Pictures are to be dropped. Everything else in the listing gets copied exactly.

## Exercise materials
[Start of Attachment]
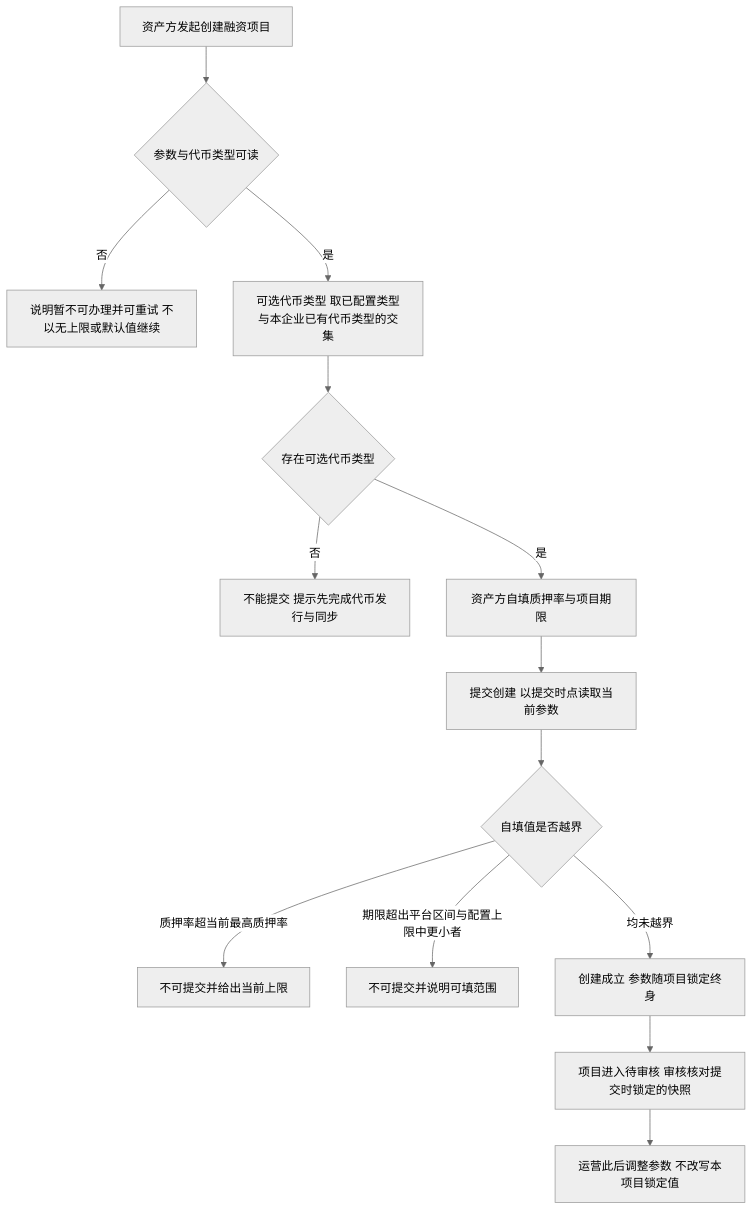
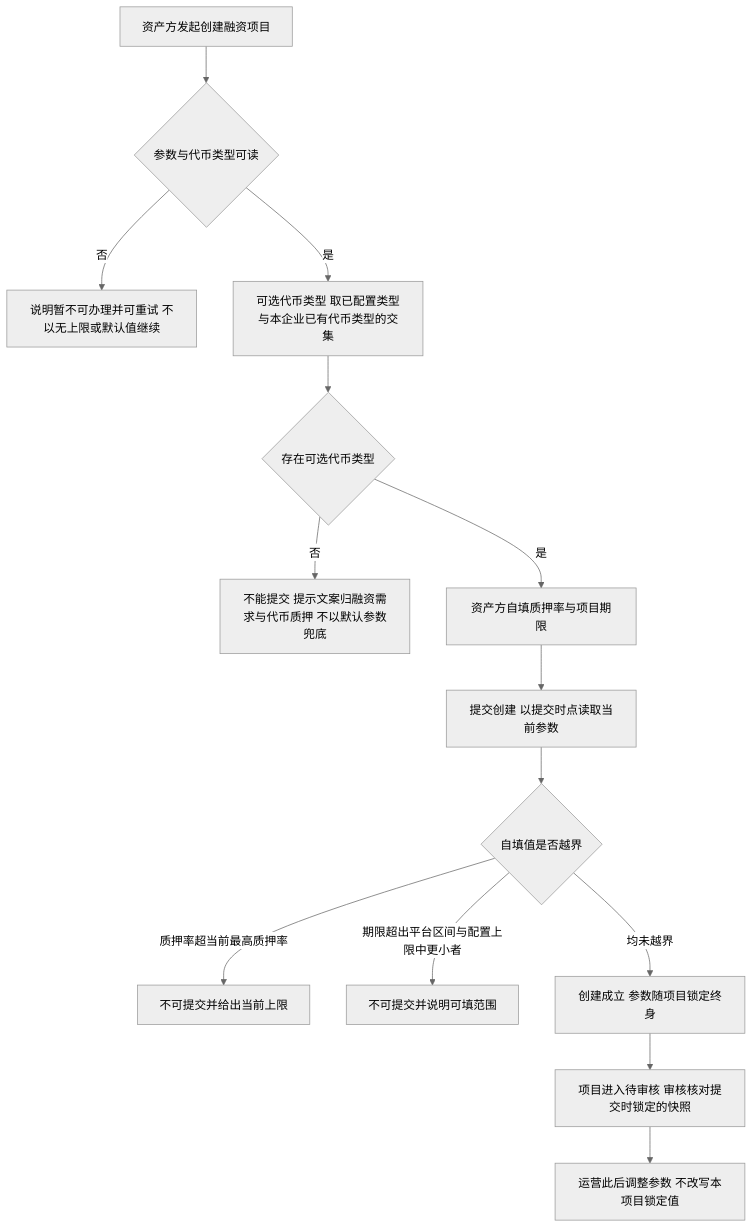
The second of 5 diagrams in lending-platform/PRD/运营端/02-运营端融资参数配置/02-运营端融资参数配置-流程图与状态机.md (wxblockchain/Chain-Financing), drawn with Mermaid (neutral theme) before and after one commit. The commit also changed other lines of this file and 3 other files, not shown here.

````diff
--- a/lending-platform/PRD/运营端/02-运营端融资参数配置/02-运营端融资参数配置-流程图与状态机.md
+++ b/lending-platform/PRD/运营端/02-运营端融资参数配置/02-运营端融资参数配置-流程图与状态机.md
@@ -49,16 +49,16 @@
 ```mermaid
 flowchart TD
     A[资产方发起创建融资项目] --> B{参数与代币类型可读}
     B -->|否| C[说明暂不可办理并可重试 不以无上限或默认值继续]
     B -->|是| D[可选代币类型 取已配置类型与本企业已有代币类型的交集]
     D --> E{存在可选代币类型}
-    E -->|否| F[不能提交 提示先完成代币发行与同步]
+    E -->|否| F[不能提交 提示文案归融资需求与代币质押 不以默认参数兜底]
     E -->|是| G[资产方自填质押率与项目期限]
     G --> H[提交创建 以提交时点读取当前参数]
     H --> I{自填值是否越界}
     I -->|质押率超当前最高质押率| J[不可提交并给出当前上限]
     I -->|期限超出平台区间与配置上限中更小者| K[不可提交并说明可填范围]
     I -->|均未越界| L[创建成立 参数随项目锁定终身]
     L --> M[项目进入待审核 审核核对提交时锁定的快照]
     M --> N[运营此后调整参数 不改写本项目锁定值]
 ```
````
[End of Attachment]
## Completed task
The second of 5 diagrams in lending-platform/PRD/运营端/02-运营端融资参数配置/02-运营端融资参数配置-流程图与状态机.md (wxblockchain/Chain-Financing), drawn with Mermaid (neutral theme) before and after one commit. The commit also changed other lines of this file and 3 other files, not shown here.

````diff
--- a/lending-platform/PRD/运营端/02-运营端融资参数配置/02-运营端融资参数配置-流程图与状态机.md
+++ b/lending-platform/PRD/运营端/02-运营端融资参数配置/02-运营端融资参数配置-流程图与状态机.md
@@ -49,16 +49,16 @@
 ```mermaid
 flowchart TD
     A[资产方发起创建融资项目] --> B{参数与代币类型可读}
     B -->|否| C[说明暂不可办理并可重试 不以无上限或默认值继续]
     B -->|是| D[可选代币类型 取已配置类型与本企业已有代币类型的交集]
     D --> E{存在可选代币类型}
-    E -->|否| F[不能提交 提示先完成代币发行与同步]
+    E -->|否| F[不能提交 提示文案归融资需求与代币质押 不以默认参数兜底]
     E -->|是| G[资产方自填质押率与项目期限]
     G --> H[提交创建 以提交时点读取当前参数]
     H --> I{自填值是否越界}
     I -->|质押率超当前最高质押率| J[不可提交并给出当前上限]
     I -->|期限超出平台区间与配置上限中更小者| K[不可提交并说明可填范围]
     I -->|均未越界| L[创建成立 参数随项目锁定终身]
     L --> M[项目进入待审核 审核核对提交时锁定的快照]
     M --> N[运营此后调整参数 不改写本项目锁定值]
 ```
````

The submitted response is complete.